A waterpark should only illicit fond memories. However, this was not the case on August 9, 2014 when not one but two individuals were severely injured while attending the same event, an organized function benefitting special needs children. 83-year-old Irudayam Yeddanapalli ultimately died in the wading pool preceding the fall of a deaf 2-year-old girl to the bottom of the pool. While the 2-year-old child survived, she was taken to a hospital in serious condition.
People on today's roadways are constantly confronted with hazards. Whether it is a distracted driver, an improperly maintained vehicle or weather conditions, the danger of a serious accident is ever-present. Fortunately, there are state and federal guidelines designed to help reduce the risk of serious injury and death in a crash. For example, Texas Department of Transportation (TXDOT) guidelines suggest that guardrails should be installed at certain locations. Guardrails are designed to flex and catch cars, redirecting them into the roadway, which can often reduce the likelihood of serious injury and death.

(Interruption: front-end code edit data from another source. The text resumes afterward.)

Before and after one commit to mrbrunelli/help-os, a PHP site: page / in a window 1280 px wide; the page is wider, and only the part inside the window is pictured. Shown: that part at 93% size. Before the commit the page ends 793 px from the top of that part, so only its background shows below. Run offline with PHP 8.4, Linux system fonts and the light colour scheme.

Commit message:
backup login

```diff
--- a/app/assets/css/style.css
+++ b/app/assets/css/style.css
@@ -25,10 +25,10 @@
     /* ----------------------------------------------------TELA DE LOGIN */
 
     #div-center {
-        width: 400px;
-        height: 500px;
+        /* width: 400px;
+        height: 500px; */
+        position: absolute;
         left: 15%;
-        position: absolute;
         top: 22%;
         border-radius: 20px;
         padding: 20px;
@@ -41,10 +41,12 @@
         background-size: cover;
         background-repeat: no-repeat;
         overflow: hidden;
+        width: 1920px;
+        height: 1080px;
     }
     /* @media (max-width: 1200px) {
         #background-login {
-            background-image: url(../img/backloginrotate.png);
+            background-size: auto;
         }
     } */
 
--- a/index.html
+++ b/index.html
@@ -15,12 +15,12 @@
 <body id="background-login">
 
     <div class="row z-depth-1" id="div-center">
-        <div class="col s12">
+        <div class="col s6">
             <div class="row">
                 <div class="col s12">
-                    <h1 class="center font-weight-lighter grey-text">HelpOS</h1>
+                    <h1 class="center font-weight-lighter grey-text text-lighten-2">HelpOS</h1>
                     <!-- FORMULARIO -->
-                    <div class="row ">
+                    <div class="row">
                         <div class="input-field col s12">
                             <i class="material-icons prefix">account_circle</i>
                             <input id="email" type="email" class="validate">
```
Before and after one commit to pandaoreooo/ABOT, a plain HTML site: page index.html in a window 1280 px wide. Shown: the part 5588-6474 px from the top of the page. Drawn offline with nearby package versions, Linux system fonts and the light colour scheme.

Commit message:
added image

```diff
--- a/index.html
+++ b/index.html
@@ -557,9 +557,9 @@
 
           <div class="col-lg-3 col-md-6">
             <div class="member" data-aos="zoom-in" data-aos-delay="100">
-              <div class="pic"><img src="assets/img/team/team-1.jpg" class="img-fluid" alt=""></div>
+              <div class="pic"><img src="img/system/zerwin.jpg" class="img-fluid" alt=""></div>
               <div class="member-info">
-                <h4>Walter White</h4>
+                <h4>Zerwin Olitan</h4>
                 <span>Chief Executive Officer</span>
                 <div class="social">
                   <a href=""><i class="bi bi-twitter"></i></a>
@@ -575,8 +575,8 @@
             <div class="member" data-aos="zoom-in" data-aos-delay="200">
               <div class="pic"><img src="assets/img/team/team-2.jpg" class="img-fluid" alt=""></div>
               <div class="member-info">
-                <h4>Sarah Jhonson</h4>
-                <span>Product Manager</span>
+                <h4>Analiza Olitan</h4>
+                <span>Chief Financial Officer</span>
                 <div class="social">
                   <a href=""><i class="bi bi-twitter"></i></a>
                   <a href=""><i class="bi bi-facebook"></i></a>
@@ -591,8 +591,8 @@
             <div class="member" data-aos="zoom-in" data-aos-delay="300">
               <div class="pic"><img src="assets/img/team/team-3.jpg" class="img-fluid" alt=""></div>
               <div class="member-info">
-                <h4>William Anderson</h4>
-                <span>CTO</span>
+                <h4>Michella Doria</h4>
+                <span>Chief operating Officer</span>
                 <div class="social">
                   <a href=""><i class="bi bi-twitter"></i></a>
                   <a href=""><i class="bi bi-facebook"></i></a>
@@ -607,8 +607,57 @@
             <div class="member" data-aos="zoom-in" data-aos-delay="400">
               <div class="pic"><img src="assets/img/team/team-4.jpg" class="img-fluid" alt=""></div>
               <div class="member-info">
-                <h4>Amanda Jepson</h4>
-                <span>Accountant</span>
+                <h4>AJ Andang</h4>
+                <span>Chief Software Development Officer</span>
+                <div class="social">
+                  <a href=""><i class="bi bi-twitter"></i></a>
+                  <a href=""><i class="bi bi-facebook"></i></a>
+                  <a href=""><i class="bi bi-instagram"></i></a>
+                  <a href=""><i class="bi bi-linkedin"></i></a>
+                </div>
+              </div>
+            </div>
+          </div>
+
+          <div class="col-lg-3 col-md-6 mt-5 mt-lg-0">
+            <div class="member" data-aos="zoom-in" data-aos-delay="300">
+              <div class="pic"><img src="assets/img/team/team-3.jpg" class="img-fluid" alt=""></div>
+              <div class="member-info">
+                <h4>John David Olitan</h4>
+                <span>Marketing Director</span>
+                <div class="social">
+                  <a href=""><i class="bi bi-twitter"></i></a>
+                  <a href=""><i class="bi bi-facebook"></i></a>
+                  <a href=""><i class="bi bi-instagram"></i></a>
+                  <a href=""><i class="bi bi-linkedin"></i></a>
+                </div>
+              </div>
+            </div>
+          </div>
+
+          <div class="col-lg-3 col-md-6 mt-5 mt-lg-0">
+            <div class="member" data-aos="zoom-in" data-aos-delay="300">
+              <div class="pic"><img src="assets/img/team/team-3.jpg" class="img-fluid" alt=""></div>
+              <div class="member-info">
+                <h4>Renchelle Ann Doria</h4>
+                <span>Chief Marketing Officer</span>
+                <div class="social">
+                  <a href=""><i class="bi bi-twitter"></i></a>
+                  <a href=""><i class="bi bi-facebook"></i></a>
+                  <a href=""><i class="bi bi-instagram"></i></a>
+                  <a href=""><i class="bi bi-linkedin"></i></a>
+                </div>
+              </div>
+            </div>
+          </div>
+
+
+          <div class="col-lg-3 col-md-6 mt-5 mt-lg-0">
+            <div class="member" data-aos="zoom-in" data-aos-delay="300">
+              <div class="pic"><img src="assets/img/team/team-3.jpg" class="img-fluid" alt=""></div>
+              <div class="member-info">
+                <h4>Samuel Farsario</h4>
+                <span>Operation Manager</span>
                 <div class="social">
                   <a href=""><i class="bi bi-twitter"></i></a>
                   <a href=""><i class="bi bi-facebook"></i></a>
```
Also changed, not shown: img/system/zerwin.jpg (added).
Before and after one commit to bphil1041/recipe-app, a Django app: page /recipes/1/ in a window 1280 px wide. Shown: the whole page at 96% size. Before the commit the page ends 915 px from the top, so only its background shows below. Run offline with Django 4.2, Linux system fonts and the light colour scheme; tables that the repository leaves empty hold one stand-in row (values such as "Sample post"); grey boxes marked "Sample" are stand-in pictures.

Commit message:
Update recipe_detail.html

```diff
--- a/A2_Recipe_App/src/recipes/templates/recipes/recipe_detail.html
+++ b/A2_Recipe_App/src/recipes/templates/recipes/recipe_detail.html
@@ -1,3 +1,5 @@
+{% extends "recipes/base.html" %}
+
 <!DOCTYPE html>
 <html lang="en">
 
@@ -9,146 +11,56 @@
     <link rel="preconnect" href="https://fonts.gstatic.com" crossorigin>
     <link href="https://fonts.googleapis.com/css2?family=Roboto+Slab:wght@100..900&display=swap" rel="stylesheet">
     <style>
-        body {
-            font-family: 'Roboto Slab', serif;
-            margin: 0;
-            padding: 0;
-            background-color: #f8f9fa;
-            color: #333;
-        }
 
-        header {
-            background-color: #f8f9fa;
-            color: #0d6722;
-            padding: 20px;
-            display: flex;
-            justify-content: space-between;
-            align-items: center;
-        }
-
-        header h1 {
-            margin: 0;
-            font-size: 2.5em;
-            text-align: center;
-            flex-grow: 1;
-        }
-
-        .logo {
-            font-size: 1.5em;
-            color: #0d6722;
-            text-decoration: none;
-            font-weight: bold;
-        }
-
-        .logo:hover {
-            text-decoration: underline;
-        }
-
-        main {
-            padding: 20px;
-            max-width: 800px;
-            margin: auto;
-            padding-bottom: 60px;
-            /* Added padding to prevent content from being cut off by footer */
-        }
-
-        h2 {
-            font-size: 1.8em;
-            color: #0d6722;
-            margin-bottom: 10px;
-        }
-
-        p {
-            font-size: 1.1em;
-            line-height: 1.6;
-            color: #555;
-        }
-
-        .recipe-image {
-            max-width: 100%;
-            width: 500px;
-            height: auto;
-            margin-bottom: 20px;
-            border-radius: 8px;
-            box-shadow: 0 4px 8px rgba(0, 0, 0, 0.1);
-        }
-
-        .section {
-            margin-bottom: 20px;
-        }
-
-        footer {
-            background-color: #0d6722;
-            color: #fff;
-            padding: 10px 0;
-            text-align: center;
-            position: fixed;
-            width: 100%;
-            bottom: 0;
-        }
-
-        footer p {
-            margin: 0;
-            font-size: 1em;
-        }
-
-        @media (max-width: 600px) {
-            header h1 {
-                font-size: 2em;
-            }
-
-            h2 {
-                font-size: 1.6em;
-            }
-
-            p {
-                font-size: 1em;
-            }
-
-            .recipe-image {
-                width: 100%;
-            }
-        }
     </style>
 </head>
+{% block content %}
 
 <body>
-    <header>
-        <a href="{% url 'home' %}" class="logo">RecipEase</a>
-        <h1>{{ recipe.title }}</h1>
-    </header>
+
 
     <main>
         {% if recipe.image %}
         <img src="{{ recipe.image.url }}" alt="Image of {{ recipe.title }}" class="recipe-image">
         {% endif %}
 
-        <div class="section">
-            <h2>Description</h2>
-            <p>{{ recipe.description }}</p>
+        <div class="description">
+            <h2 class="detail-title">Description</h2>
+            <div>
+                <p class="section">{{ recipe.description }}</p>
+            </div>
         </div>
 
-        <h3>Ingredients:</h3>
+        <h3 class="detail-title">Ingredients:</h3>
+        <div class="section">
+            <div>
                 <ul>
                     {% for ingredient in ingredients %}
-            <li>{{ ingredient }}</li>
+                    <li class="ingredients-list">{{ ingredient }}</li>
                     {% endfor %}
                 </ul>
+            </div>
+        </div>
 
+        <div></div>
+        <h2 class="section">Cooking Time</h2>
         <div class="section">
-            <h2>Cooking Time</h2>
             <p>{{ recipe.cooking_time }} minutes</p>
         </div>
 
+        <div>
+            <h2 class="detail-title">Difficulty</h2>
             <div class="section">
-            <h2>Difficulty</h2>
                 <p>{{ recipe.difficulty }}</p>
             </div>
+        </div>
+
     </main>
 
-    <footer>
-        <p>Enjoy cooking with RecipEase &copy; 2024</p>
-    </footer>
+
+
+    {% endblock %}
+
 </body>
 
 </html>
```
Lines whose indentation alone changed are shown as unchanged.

On May 2, 2016, after nearly four days of deliberations, a Dallas County jury awarded Plaintiffs nearly $11 million dollars in damages for a fatal charter bus crash. The two week trial was in the 193rd Judicial District Court before the Honorable Carl Ginsberg.
Fatalities caused by drivers in traffic collisions, crashes, and other incidents have risen to a rate not seen in fifty years. Estimates from the National Safety Council reveal deadly crashes rose by nearly eight percent in 2015, claiming the lives of roughly 38,000 people. However, many groups, which include federal officials and state and local leaders, do not want these incidents referred to as "accidents" anymore. These groups feel the word trivializes the most common cause of traffic collisions: human error.
On May 19, 2016, the United States Court of Appeals for the Fifth Circuit, which oversees Texas and neighboring states, held that the expert report requirements for medical malpractice claims required under Texas state law do not apply to cases filed in federal court. The Texas law requires that plaintiffs in a health care liability case serve an expert report within 120 days after the filing of a defendant's original answer. The Texas law limits most discovery until the expert report is served, and yet the law simultaneously requires that the expert report provide a summary of the standard of care, the manner in which the healthcare provider violated the standard of care, and the causal relationship between the failure and the injuries sustained by the claimant. If the injured person does not file a timely expert report or if the expert report does not meet the expert report requirements, then the claim may be dismissed.
Every year, an estimated 700,000 deaths are attributed to superbugs, microbials that are resistant to antibiotics due to overuse. These numbers are expected to only grow - towards 10 million a year, or 1 every 3 seconds, with comparisons of medicine being sent back to the Dark Ages by 2050. The Review on Antimicrobial Resistance has come forward with steps hoping to prevent this, such as setting up a global fund for early stage research, campaigns to alert the public, and incentives for companies who find new antibiotics. Steps would also need to be taken to prevent the root cause: the unnecessary prescription of drugs as a first response rather than the last. This profit-driven practice has allowed for the microbials to develop an immunity, and allows for themselves to evolve into a stronger, more lethal version of themselves.